DATA TO USE:
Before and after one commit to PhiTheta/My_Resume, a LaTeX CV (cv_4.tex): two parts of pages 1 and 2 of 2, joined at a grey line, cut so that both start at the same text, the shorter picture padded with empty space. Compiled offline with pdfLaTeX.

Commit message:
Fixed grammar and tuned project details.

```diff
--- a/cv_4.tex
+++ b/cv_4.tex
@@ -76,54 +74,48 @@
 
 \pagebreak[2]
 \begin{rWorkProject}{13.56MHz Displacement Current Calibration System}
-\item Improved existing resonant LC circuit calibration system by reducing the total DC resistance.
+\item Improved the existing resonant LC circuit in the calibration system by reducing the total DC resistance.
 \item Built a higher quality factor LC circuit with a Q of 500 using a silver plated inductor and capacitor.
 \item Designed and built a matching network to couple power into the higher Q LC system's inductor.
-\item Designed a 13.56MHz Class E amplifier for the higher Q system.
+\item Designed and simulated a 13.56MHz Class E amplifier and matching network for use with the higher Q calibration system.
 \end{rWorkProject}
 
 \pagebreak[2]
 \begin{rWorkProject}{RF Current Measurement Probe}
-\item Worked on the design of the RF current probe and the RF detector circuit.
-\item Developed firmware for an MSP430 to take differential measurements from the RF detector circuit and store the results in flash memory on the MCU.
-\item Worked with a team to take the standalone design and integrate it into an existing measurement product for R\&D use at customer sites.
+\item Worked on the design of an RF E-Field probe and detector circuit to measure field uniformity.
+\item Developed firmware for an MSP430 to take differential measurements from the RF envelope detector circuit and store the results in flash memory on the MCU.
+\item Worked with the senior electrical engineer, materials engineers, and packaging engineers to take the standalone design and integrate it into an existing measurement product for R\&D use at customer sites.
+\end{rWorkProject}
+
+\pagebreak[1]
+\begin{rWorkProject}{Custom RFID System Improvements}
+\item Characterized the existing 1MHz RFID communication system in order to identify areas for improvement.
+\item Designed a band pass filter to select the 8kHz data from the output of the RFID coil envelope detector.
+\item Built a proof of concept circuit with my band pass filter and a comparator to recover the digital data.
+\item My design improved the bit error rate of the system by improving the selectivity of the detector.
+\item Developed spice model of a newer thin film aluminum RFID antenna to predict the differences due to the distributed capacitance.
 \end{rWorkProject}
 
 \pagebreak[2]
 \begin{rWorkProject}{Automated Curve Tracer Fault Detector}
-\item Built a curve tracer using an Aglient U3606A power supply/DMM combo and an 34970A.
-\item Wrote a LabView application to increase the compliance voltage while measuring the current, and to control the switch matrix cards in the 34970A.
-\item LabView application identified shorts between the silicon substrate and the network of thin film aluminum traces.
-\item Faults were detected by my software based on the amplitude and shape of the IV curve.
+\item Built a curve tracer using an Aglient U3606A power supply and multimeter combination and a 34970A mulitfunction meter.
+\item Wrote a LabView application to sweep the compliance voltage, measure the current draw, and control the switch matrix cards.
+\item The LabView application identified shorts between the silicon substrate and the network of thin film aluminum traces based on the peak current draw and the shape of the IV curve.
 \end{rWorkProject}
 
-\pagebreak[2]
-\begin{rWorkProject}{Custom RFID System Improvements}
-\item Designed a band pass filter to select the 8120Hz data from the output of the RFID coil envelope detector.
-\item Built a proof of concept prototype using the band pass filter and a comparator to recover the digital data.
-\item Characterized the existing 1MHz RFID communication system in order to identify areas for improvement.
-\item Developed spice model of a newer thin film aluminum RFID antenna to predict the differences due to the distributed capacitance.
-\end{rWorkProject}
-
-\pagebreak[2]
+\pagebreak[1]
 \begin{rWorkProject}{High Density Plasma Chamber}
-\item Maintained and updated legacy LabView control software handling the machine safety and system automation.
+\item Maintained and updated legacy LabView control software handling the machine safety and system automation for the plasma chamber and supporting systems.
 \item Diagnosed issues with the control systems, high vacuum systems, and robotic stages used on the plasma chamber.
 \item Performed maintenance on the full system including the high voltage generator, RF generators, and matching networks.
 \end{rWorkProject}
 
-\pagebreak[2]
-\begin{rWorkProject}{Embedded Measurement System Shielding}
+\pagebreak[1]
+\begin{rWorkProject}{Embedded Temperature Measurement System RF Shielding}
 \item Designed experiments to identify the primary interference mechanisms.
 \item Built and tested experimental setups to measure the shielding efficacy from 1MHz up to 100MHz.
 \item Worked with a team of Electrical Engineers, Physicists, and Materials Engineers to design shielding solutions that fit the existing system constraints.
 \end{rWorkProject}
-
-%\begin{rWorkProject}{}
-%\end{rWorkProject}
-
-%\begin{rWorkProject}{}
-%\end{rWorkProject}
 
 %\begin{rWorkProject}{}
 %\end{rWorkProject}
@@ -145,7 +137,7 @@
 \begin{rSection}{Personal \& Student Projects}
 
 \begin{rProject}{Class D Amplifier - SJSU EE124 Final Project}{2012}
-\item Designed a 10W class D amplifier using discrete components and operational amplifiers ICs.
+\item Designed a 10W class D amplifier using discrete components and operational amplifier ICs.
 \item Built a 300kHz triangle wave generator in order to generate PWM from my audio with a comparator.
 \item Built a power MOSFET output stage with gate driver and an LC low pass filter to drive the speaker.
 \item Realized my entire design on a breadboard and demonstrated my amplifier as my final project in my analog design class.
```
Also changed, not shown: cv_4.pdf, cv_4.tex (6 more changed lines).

* * *

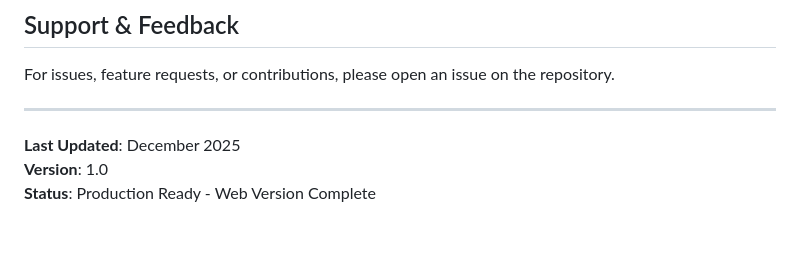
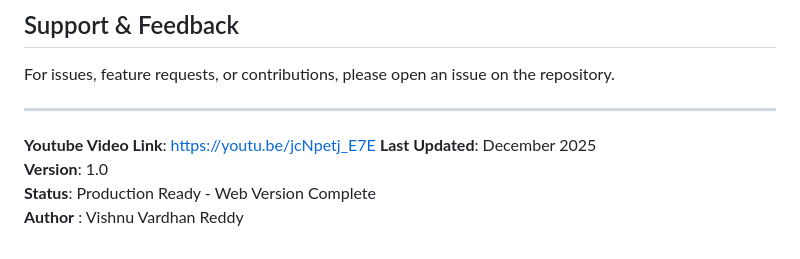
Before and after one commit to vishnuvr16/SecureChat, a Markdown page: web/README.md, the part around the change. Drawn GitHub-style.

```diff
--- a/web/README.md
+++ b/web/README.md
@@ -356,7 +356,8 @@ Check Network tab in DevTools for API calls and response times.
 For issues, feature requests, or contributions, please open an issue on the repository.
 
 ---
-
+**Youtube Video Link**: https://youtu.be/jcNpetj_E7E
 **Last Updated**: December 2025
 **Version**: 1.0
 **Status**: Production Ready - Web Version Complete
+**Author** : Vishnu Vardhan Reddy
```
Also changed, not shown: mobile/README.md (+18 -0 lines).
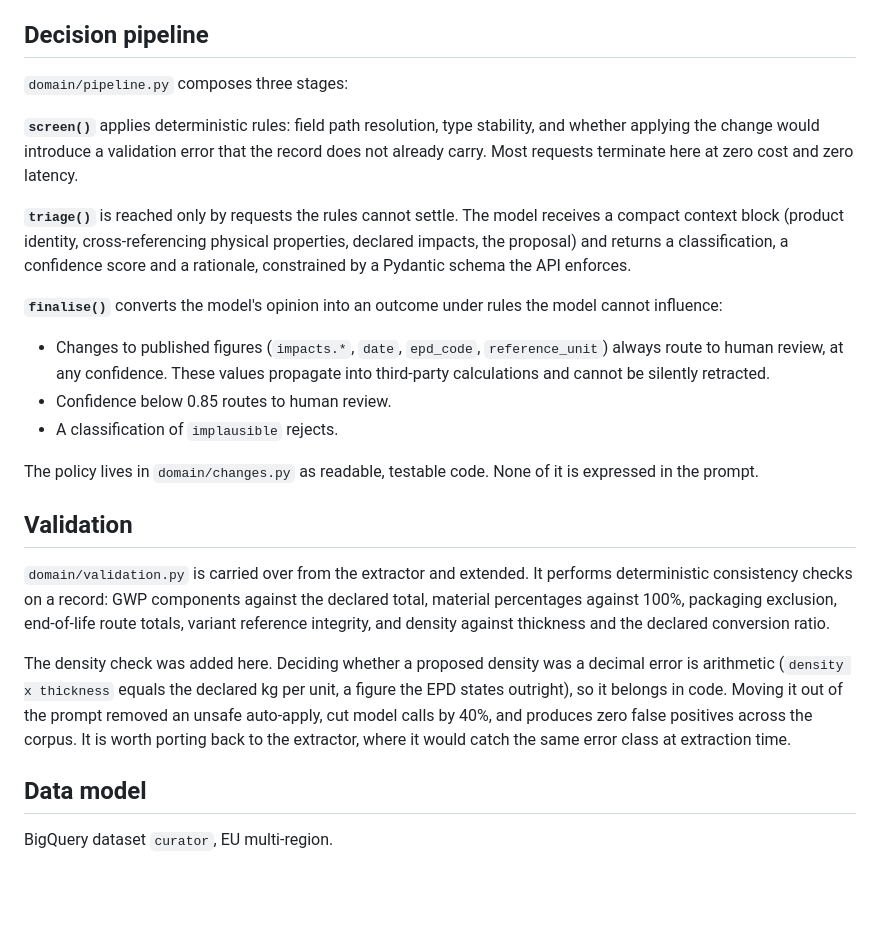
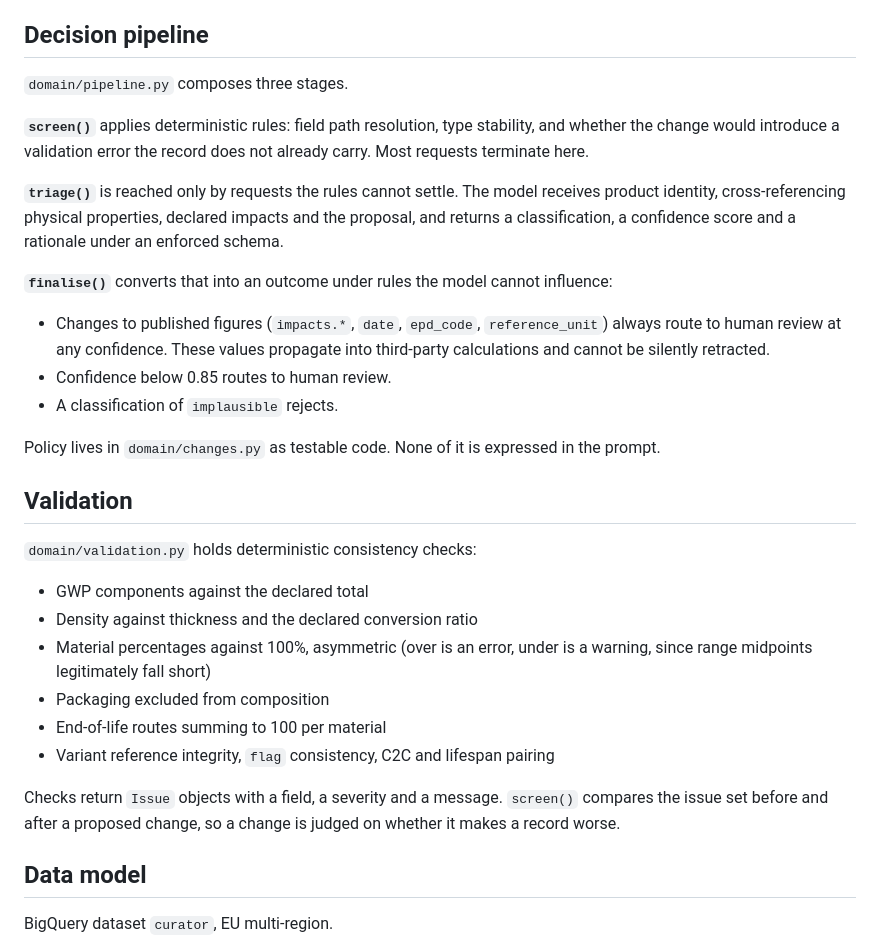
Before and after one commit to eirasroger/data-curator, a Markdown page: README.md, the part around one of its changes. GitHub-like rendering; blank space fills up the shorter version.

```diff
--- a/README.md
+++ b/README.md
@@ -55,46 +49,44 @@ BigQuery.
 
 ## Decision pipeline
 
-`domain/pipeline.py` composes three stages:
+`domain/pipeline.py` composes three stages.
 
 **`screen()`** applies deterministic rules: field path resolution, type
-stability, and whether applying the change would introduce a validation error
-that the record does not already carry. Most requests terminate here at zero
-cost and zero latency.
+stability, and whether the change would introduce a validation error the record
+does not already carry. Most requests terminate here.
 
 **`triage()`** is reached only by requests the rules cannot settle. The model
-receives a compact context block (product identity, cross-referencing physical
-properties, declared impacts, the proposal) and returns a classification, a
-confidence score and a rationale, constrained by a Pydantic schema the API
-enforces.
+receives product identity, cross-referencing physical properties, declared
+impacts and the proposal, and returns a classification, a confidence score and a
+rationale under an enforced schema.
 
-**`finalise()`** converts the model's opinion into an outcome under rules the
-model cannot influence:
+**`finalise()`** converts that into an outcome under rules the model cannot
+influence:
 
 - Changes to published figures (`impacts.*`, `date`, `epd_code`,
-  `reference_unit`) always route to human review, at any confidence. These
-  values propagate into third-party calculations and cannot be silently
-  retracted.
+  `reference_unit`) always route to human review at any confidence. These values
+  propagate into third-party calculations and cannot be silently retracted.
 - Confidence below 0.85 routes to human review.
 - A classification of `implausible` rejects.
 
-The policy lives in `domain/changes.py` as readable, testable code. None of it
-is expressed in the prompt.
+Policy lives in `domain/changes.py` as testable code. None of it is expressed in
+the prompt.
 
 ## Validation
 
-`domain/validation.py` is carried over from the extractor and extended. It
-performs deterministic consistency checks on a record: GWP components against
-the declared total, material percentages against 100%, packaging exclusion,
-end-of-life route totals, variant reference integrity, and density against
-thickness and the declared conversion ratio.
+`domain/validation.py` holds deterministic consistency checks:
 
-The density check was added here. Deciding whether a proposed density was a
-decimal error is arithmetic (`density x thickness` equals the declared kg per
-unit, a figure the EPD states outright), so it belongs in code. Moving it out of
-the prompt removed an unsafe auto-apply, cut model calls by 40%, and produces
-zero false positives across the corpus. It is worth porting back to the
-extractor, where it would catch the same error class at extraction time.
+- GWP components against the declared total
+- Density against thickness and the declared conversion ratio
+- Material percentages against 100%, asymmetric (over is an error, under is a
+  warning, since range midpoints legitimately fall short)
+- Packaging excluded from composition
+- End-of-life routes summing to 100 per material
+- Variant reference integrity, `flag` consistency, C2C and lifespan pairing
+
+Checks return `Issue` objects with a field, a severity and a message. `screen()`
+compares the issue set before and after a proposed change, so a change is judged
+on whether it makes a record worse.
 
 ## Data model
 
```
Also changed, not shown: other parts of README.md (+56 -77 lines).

ASSIGNED TASK:
If a line of the listing above contains "existing", pick it out and copy it.

ANSWER TO THE EXERCISE:
-\item Improved existing resonant LC circuit calibration system by reducing the total DC resistance.
+\item Improved the existing resonant LC circuit in the calibration system by reducing the total DC resistance.
-\item Worked with a team to take the standalone design and integrate it into an existing measurement product for R\&D use at customer sites.
+\item Worked with the senior electrical engineer, materials engineers, and packaging engineers to take the standalone design and integrate it into an existing measurement product for R\&D use at customer sites.
+\item Characterized the existing 1MHz RFID communication system in order to identify areas for improvement.
-\item Characterized the existing 1MHz RFID communication system in order to identify areas for improvement.
 \item Worked with a team of Electrical Engineers, Physicists, and Materials Engineers to design shielding solutions that fit the existing system constraints.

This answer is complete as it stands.